Then the rhythmic clapping begins.
This is no recruitment video. It's 'In The Navy,' the legendary 1979 hit from disco queens The Village People, shot aboard the very real Knox-class USS Reasoner (FF-1063) frigate. And one of those five Navy sailors who strode up that gangplank during filming was Ronald Beck, at the time a legal yeoman and witness to one of the strangest collisions between the U.S. military and pop culture of the 20th century.
"They picked the ship and they picked us, I don't know why," Beck, who left the Navy in 1982, told Task & Purpose in a phone interview from his Texas home in October. "I was just lucky to be one of 'em picked."
Defense Secretary Mark Esper on Tuesday casually brushed aside the disturbing news that, holy shit, MORE THAN 100 ISIS FIGHTERS HAVE ESCAPED FROM JAIL.
In an interview with CNN's Christiane Amanpour, Esper essentially turned this fact into a positive, no doubt impressing public relations and political talking heads everywhere with some truly masterful spin.
"Of the 11,000 or so detainees that were imprisoned in northeast Syria, we've only had reports that a little more than a hundred have escaped," Esper said, adding that the Syrian Democratic Forces were continuing to guard prisons, and the Pentagon had not "seen this big prison break that we all expected."
Well, I feel better. How about you?
On Wednesday, the top U.S. envoy in charge of the global coalition to defeat ISIS said much the same, while adding another cherry on top: The United States has no idea where those 100+ fighters went.
A senior administration official told reporters on Wednesday the White House's understanding is that the SDF continues to keep the "vast majority" of ISIS fighters under "lock and key."
"It's obviously a fluid situation on the ground that we're monitoring closely," the official said, adding that released fighters will be "hunted down and recaptured." The official said it was Turkey's responsibility to do so.
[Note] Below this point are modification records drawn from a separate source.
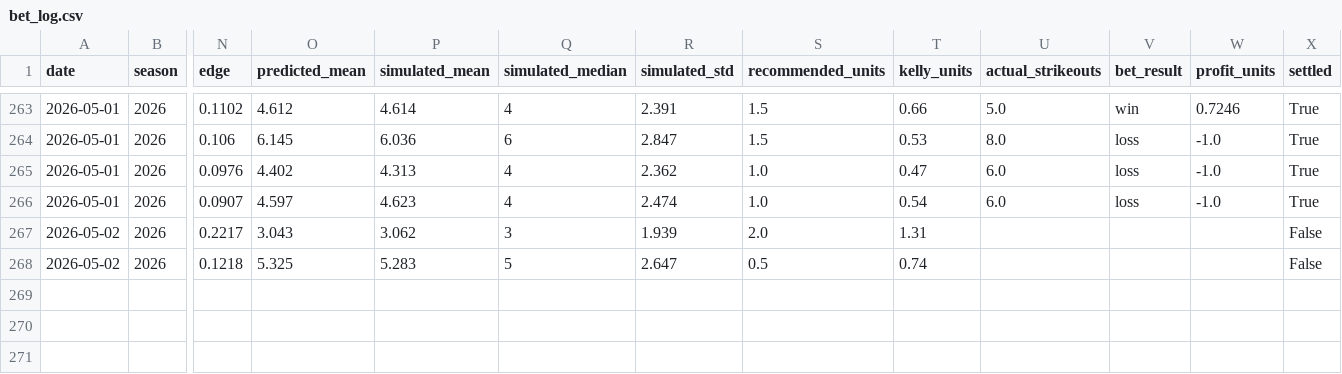
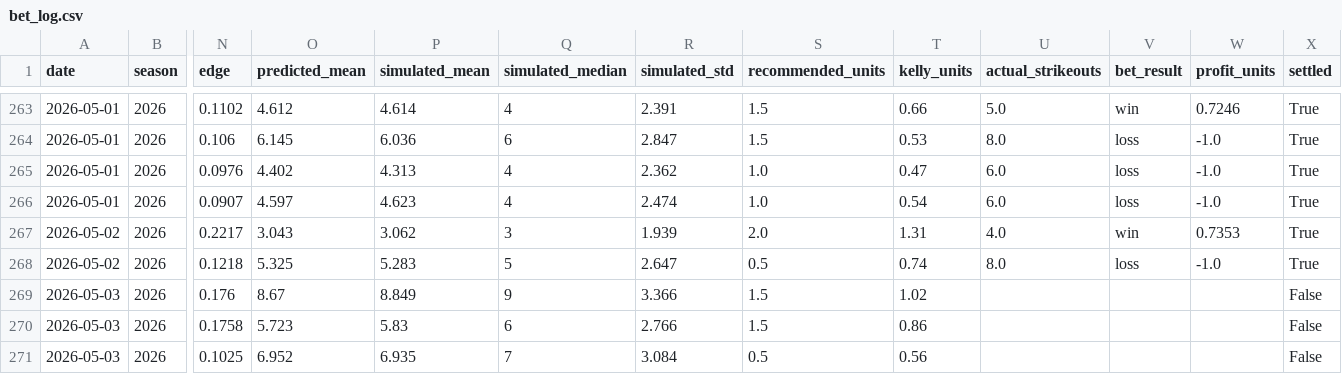
Before and after one commit to andrewrust04-blip/mlb-betting-model, a CSV file: bet_log.csv, drawn as a sheet; only a part is shown, gaps mark what is left out; rows hold the shown columns only; the diff names each change by its address in the sheet, - before the commit and + after, or states it on an @@ line.

```diff
--- a/bet_log.csv
+++ b/bet_log.csv
-U267 (actual_strikeouts): (empty)
+U267 (actual_strikeouts): 4.0
-V267 (bet_result): (empty)
+V267 (bet_result): win
-W267 (profit_units): (empty)
+W267 (profit_units): 0.7353
-X267:X268 (settled): False
+X267:X268 (settled): True
-U268 (actual_strikeouts): (empty)
+U268 (actual_strikeouts): 8.0
-V268 (bet_result): (empty)
+V268 (bet_result): loss
-W268 (profit_units): (empty)
+W268 (profit_units): -1.0
+row 269: 2026-05-03 | 2026 | 0.176 | 8.67 | 8.849 | 9 | 3.366 | 1.5 | 1.02 |  |  |  | False
+row 270: 2026-05-03 | 2026 | 0.1758 | 5.723 | 5.83 | 6 | 2.766 | 1.5 | 0.86 |  |  |  | False
+row 271: 2026-05-03 | 2026 | 0.1025 | 6.952 | 6.935 | 7 | 3.084 | 0.5 | 0.56 |  |  |  | False
```
Also changed, not shown: dashboard_by_edge.csv, dashboard_by_side.csv, 5 other files.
President Trump expressed optimism on Wednesday about what was happening on the ground in northeast Syria, when he announced that a ceasefire between Turkey and the Kurds was expected to be made permanent.
"Turkey, Syria, and all forms of the Kurds have been fighting for centuries," Trump said. "We have done them a great service and we've done a great job for all of them — and now we're getting out."
The president boasted that the U.S.-brokered ceasefire had saved the lives of tens of thousands of Kurds "without spilling one drop of American blood."
Kade Kurita, the 20-year-old West Point cadet who had been missing since Friday evening, was found dead on Tuesday night, the U.S. Military Academy announced early Wednesday morning.
"We are grieving this loss and our thoughts and prayers go out to Cadet Kurita's family and friends," Lt. Gen. Darryl Williams, superintendent of West Point, said in the release.
The U.S. Army's Next Generation Squad Weapon effort looked a lot more possible this week as the three competing weapons firms displayed their prototype 6.8mm rifles and automatic rifles at the 2019 Association of the United States Army's annual meeting.
Just two months ago, the Army selected General Dynamics Ordnance and Tactical Systems inc., Textron Systems and Sig Sauer Inc. for the final phase of the NGSW effort — one of the service's top modernization priorities to replace the 5.56mm M4A1 carbine and the M249 squad automatic weapon in infantry and other close-combat units.
Army officials, as well as the companies in competition, have been guarded about specific details, but the end result will equip combat squads with weapons that fire a specially designed 6.8mm projectile, capable of penetrating enemy body armor at ranges well beyond the current M855A1 5.56mm round.
There have previously been glimpses of weapons from two firms, but this year's AUSA was the first time all three competitors displayed their prototype weapons, which are distinctly different from one another.